Our data show for the first time that plasma GDF11 concentrations progressively decline with age in individuals without diabetes, especially when free from cardiovascular disease. Intriguingly, this correlation was completely lost in T2D patients, and patients with diabetic macroangiopathy had markedly increased levels of plasma GDF11. Though GDF11 is being explored as a target of antiaging therapies, our data provide a note of caution. The reasons whereby GDF11 concentrations did not decline with age in T2D patients and markedly increased in those with cardiovascular disease are presently unclear. These findings may reflect that accelerated aging and vascular disease in T2D occur through “nonphysiological” aging pathways. In fact, GDF11 was able to prevent cardiac hypertrophy induced by age but not by pressure overload (3). Differently from mice, humans rarely age without diseases, such as diabetes, hypertension, heart, lung, and kidney disease. Therefore, regulators of GDF11 in these conditions need to be explored. We acknowledge that the current study is very small. Nonetheless, patients were well characterized and matched, and results are statistically robust. In addition, this is the very first investigation of GDF11 concentrations in humans and the first evidence that GDF11 declines with normal aging. Unfortunately, aging in the diabetic milieu might not benefit from therapies targeting normal aging pathways.

Duality of Interest. No potential conflicts of interest relevant to this article were reported.

Author Contributions. G.P.F. designed the study, researched and analyzed data, and wrote the manuscript. L.M., B.M.B., M.M., S.P., and S.V.d.K. researched and analyzed data. A.A. contributed to discussion and supervised the project. G.P.F. is the guarantor of this work and, as such, had full access to all the data in the study and takes responsibility for the integrity of the data and the accuracy of the data analysis.
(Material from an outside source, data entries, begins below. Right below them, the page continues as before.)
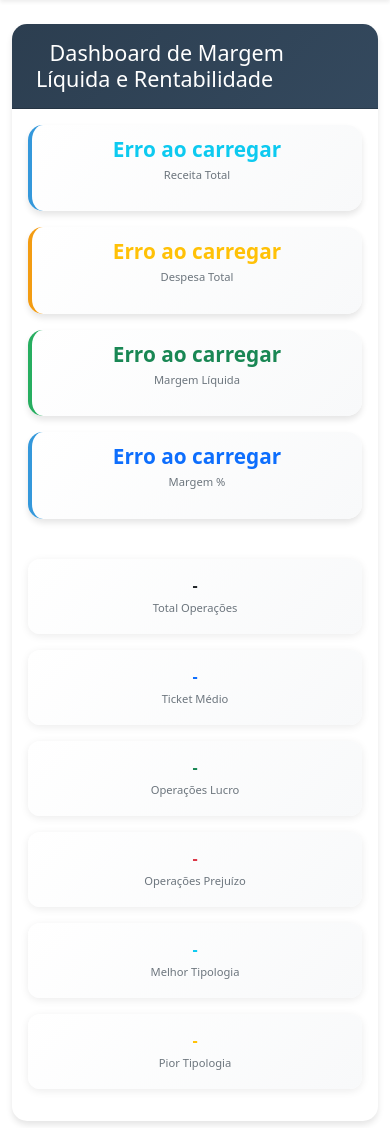
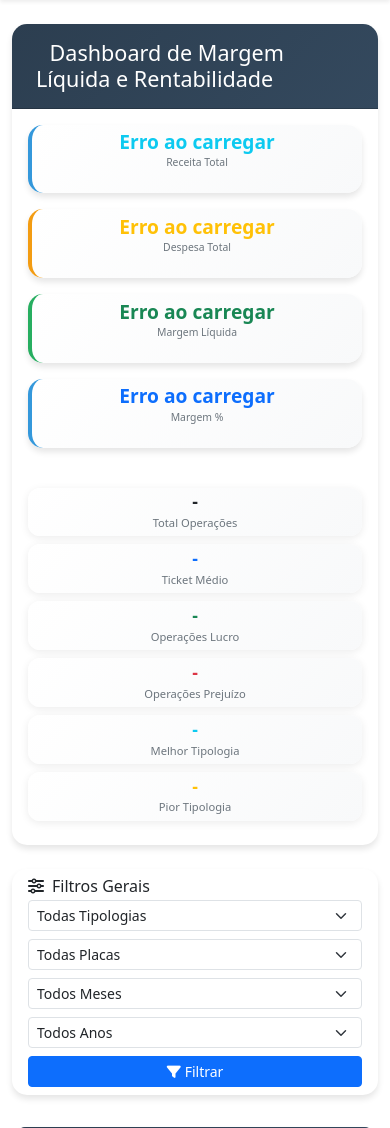
Before and after one commit to Marcosvaquino/Financeiro.py, a Flask app: page /frete/margem in a window 390 px wide. Shown: the part 87-1215 px from the top of the page. Run offline with Flask 3, Linux system fonts and the light colour scheme.

Commit message:
ajsute fino na pagina

```diff
--- a/financeiro/templates/frete/margem_dashboard.html
+++ b/financeiro/templates/frete/margem_dashboard.html
@@ -50,24 +50,24 @@
         .metric-card.info { border-left-color: var(--info-color); }
 
         .metric-card .card-body {
-            padding: 0.75rem;
+            padding: 0.5rem;
             display: flex;
             flex-direction: column;
             justify-content: center;
-            min-height: 80px;
+            min-height: 60px;
         }
 
         .metric-value {
-            font-size: 1.8rem;
+            font-size: 1.5rem;
             font-weight: bold;
             margin: 0;
-            line-height: 1.2;
+            line-height: 1.1;
         }
 
         .metric-label {
             color: #6c757d;
-            font-size: 0.8rem;
-            margin-top: 0.3rem;
+            font-size: 0.75rem;
+            margin-top: 0.2rem;
             font-weight: 500;
         }
 
@@ -76,7 +76,7 @@
             border-radius: 12px;
             box-shadow: 0 2px 8px rgba(0,0,0,0.08);
             transition: all 0.3s ease;
-            min-height: 75px;
+            min-height: 55px;
         }
 
         .kpi-card:hover {
@@ -85,7 +85,7 @@
         }
 
         .kpi-card .card-body {
-            padding: 0.6rem;
+            padding: 0.4rem;
             display: flex;
             flex-direction: column;
             justify-content: center;
@@ -197,15 +197,20 @@
 
         @media (max-width: 768px) {
             .metric-value {
-                font-size: 1.5rem;
+                font-size: 1.3rem;
+            }
+
+            .metric-card .card-body {
+                min-height: 50px;
+                padding: 0.4rem;
+            }
+
+            .kpi-card {
+                min-height: 45px;
             }
 
             .kpi-card .card-body {
-                padding: 0.75rem;
-            }
-
-            .kpi-card .metric-value {
-                font-size: 1.2rem;
+                padding: 0.3rem;
             }
 
             .chart-container {
@@ -215,16 +220,20 @@
 
         @media (max-width: 576px) {
             .metric-value {
-                font-size: 1.3rem;
+                font-size: 1.2rem;
             }
 
-            .kpi-card .metric-value {
-                font-size: 1rem;
+            .metric-card .card-body {
+                min-height: 45px;
+            }
+
+            .kpi-card {
+                min-height: 40px;
             }
 
             .metric-label,
             .kpi-card small {
-                font-size: 0.7rem;
+                font-size: 0.65rem;
             }
         }
     </style>
@@ -298,51 +307,51 @@
 
                         <!-- Cards KPI Adicionais -->
                         <div class="row">
-                            <div class="col-lg-2 col-md-4 col-sm-6 mb-3">
+                            <div class="col-lg-2 col-md-4 col-sm-6 mb-2">
                                 <div class="kpi-card card">
                                     <div class="card-body text-center">
-                                        <h6 class="metric-value text-dark" id="total-operacoes">-</h6>
-                                        <small class="metric-label">Total Operações</small>
+                                        <div class="metric-value text-dark" id="total-operacoes" style="font-size: 1.1rem;">-</div>
+                                        <small class="metric-label" style="font-size: 0.7rem;">Total Operações</small>
                                     </div>
                                 </div>
                             </div>
-                            <div class="col-lg-2 col-md-4 col-sm-6 mb-3">
+                            <div class="col-lg-2 col-md-4 col-sm-6 mb-2">
                                 <div class="kpi-card card">
                                     <div class="card-body text-center">
-                                        <h6 class="metric-value text-primary" id="ticket-medio">-</h6>
-                                        <small class="metric-label">Ticket Médio</small>
+                                        <div class="metric-value text-primary" id="ticket-medio" style="font-size: 1.1rem;">-</div>
+                                        <small class="metric-label" style="font-size: 0.7rem;">Ticket Médio</small>
                                     </div>
                                 </div>
                             </div>
-                            <div class="col-lg-2 col-md-4 col-sm-6 mb-3">
+                            <div class="col-lg-2 col-md-4 col-sm-6 mb-2">
                                 <div class="kpi-card card">
                                     <div class="card-body text-center">
-                                        <h6 class="metric-value text-success" id="operacoes-lucro">-</h6>
-                                        <small class="metric-label">Operações Lucro</small>
+                                        <div class="metric-value text-success" id="operacoes-lucro" style="font-size: 1.1rem;">-</div>
+                                        <small class="metric-label" style="font-size: 0.7rem;">Operações Lucro</small>
                                     </div>
                                 </div>
                             </div>
-                            <div class="col-lg-2 col-md-4 col-sm-6 mb-3">
+                            <div class="col-lg-2 col-md-4 col-sm-6 mb-2">
                                 <div class="kpi-card card">
                                     <div class="card-body text-center">
-                                        <h6 class="metric-value text-danger" id="operacoes-prejuizo">-</h6>
-                                        <small class="metric-label">Operações Prejuízo</small>
+                                        <div class="metric-value text-danger" id="operacoes-prejuizo" style="font-size: 1.1rem;">-</div>
+                                        <small class="metric-label" style="font-size: 0.7rem;">Operações Prejuízo</small>
                                     </div>
                                 </div>
                             </div>
-                            <div class="col-lg-2 col-md-4 col-sm-6 mb-3">
+                            <div class="col-lg-2 col-md-4 col-sm-6 mb-2">
                                 <div class="kpi-card card">
                                     <div class="card-body text-center">
-                                        <h6 class="metric-value text-info" id="melhor-tipologia">-</h6>
-                                        <small class="metric-label">Melhor Tipologia</small>
+                                        <div class="metric-value text-info" id="melhor-tipologia" style="font-size: 1.1rem;">-</div>
+                                        <small class="metric-label" style="font-size: 0.7rem;">Melhor Tipologia</small>
                                     </div>
                                 </div>
                             </div>
-                            <div class="col-lg-2 col-md-4 col-sm-6 mb-3">
+                            <div class="col-lg-2 col-md-4 col-sm-6 mb-2">
                                 <div class="kpi-card card">
                                     <div class="card-body text-center">
-                                        <h6 class="metric-value text-warning" id="pior-tipologia">-</h6>
-                                        <small class="metric-label">Pior Tipologia</small>
+                                        <div class="metric-value text-warning" id="pior-tipologia" style="font-size: 1.1rem;">-</div>
+                                        <small class="metric-label" style="font-size: 0.7rem;">Pior Tipologia</small>
                                     </div>
                                 </div>
                             </div>
@@ -353,11 +362,11 @@
         </div>
 
         <!-- Filtros Superiores (Afetam Cards + Gráfico Anual) -->
-        <div class="row mb-3">
+        <div class="row mb-2">
             <div class="col-12">
                 <div class="card">
                     <div class="card-body py-2">
-                        <h6 class="mb-2"><i class="fas fa-sliders-h me-2"></i>Filtros Gerais</h6>
+                        <h6 class="mb-1"><i class="fas fa-sliders-h me-2"></i>Filtros Gerais</h6>
                         <div class="row g-2">
                             <div class="col-md-3">
                                 <select class="form-select form-select-sm" id="filtro-geral-tipologia">
@@ -405,7 +414,7 @@
         </div>
 
         <!-- Gráfico Anual Mensal -->
-        <div class="row mb-4">
+        <div class="row mb-4" style="margin-top: -0.5rem;">
             <div class="col-12">
                 <div class="card trend-chart">
                     <div class="card-header">
```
1.
Katsimpardi
L
,
Litterman
NK
,
Schein
PA
, et al
.
Vascular and neurogenic rejuvenation of the aging mouse brain by young systemic factors
.
Science
2014
;
344
:
630
634
2.
Sinha
M
,
Jang
YC
,
Oh
J
, et al
.
Restoring systemic GDF11 levels reverses age-related dysfunction in mouse skeletal muscle
.
Science
2014
;
344
:
649
652
3.
Loffredo
FS
,
Steinhauser
ML
,
Jay
SM
, et al
.
Growth differentiation factor 11 is a circulating factor that reverses age-related cardiac hypertrophy
.
Cell
2013
;
153
:
828
839
4.
Seshasai
SR
,
Kaptoge
S
,
Thompson
A
, et al.;
Emerging Risk Factors Collaboration
.
Diabetes mellitus, fasting glucose, and risk of cause-specific death
.
N Engl J Med
2011
;
364
:
829
841
5.
Menegazzo
L
,
Ciciliot
S
,
Poncina
N
, et al
.
NETosis is induced by high glucose and associated with type 2 diabetes
.
Acta Diabetol
. 12 November 2014 [Epub ahead of print]